I walked to my sixth-month review as the Director of Youth Education at the local temple wondering which programs would come up in the conversation.
Which aspects of the work I had been doing to build program infrastructure, family and holiday programs or improved communication between teachers and parents was going to be noticed?
I was stunned when the topics for discussion revolved around a handful of times when I had been less than perfectly friendly and hospitable to parents. The layperson who supervised my role had prepared for the meeting by asking people what they thought about me in an open-ended way that had invited them to share the moments when I had spoken matter of fact, abruptly or overzealously.

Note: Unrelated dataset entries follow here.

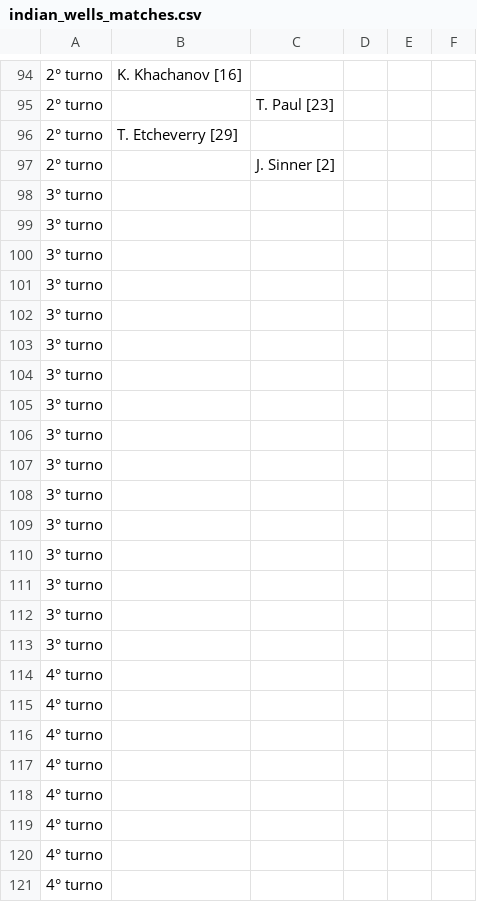
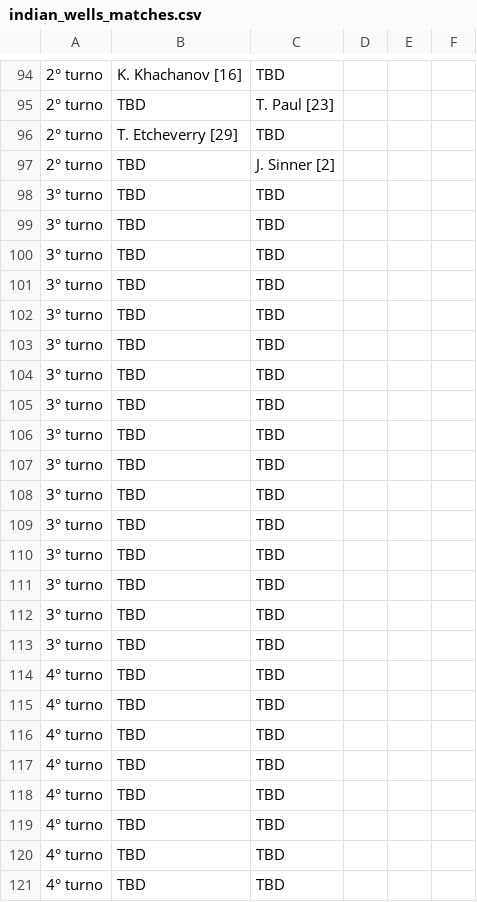
Before and after one commit to bennygiardina/test_2, a CSV file: data/indian_wells_matches.csv, drawn as a sheet; only a part is shown, gaps mark what is left out; the diff covers the shown part only.

```diff
--- a/data/indian_wells_matches.csv
+++ b/data/indian_wells_matches.csv
@@ -94,28 +94,28 @@
-2° turno,K. Khachanov [16],,,,
-2° turno,,T. Paul [23],,,
-2° turno,T. Etcheverry [29],,,,
-2° turno,,J. Sinner [2],,,
-3° turno,,,,,
-3° turno,,,,,
-3° turno,,,,,
-3° turno,,,,,
-3° turno,,,,,
-3° turno,,,,,
-3° turno,,,,,
-3° turno,,,,,
-3° turno,,,,,
-3° turno,,,,,
-3° turno,,,,,
-3° turno,,,,,
-3° turno,,,,,
-3° turno,,,,,
-3° turno,,,,,
-3° turno,,,,,
-4° turno,,,,,
-4° turno,,,,,
-4° turno,,,,,
-4° turno,,,,,
-4° turno,,,,,
-4° turno,,,,,
-4° turno,,,,,
-4° turno,,,,,
+2° turno,K. Khachanov [16],TBD,,,
+2° turno,TBD,T. Paul [23],,,
+2° turno,T. Etcheverry [29],TBD,,,
+2° turno,TBD,J. Sinner [2],,,
+3° turno,TBD,TBD,,,
+3° turno,TBD,TBD,,,
+3° turno,TBD,TBD,,,
+3° turno,TBD,TBD,,,
+3° turno,TBD,TBD,,,
+3° turno,TBD,TBD,,,
+3° turno,TBD,TBD,,,
+3° turno,TBD,TBD,,,
+3° turno,TBD,TBD,,,
+3° turno,TBD,TBD,,,
+3° turno,TBD,TBD,,,
+3° turno,TBD,TBD,,,
+3° turno,TBD,TBD,,,
+3° turno,TBD,TBD,,,
+3° turno,TBD,TBD,,,
+3° turno,TBD,TBD,,,
+4° turno,TBD,TBD,,,
+4° turno,TBD,TBD,,,
+4° turno,TBD,TBD,,,
+4° turno,TBD,TBD,,,
+4° turno,TBD,TBD,,,
+4° turno,TBD,TBD,,,
+4° turno,TBD,TBD,,,
+4° turno,TBD,TBD,,,
```
Also changed, not shown: 42 edited cells elsewhere in this file.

No one really knew how to recognize the work that I did, the quality of the programs, the changes in school culture, or any of the specifics of what had made those things successful.
It didn’t matter if the distracted and concerned look on my face was from the board asking me to let go of a staff person midyear in order save
It didn’t matter if the rule I had just reiterated to a parent existed for their children’s safety. Inevitably, no matter the cause, the next person I saw, would think my expression was about her and was intended for her. She might even have a reason and a story about me to go with it.
In the Jewish
Welcome each person with a pleasant and smiling face.
Well, that seems obvious that we would welcome people with a smile. Would I welcome them with a scowl? It’s when I was recently reading the research on how easily smiles and happiness can travel from person to person, that the true wisdom of Shammai’s teaching and its
Daniel Goleman explains in his book Social Intelligence:
Emotions flow with special strength from the more socially dominant person to the less. One reason is that people in any group naturally pay more attention and place more significance on what the most powerful person in that group says and does. That amplifies the force of whatever emotional message the leader may be sending, making her emotions particularly contagious
Especially as leaders, we need to be cognizant of the emotions we are bringing with us into each interaction and relationships. Our emotions will affect everyone in our organization.
We need to greet everyone with a genuine smile because they will catch our smile!
In this context, Shammai’s teaching seems brilliant to me!
In the last several years of working as a Director of Education in synagogue schools, I found it to be important to remember to always greet people with open receptivity. As long as I found a way to communicate with a genuine smile, everything went well.
(Did you get that part, “As long as I found a way?”)
How do you find a way to smile, to be open and receptive when there are stimulants in your environment or relationships making you feel otherwise?
How are you supposed to always have a genuinely happy smile when you are feeling and experiencing so many other things?
This is where self care and self management make a big difference. Not self management as in time management and organizational management, but in how you manage your own emotions.
In order to manage your own emotions, you need to develop an acute awareness of your own emotions.
To start try the exercise below:
How are you feeling right now in this moment?
Now inventory your physicality to see how this mood is showing up in your body.
What actions feels easiest to you right now? What do you have the urge to do?
Recognize the urges without giving into them.
You can do this a few different times during the day then try checking in with your body during moments of heightened emotions. Just by naming your emotions, noticing your physicality and your urges, you create a little bit of space between you as an observer and you as the experiencer of the emotion. In that space is the opportunity to make a choice to react to the moment, or to bring something new with you.
Contact me for a complimentary session to develop your self-awareness and self-management skills so that you can increase your impact and influence in your organization.
A certified Positive Psychology coach, Leah works with people who want to upgrade their level of influence and impact to lead others towards a vision and a common goal.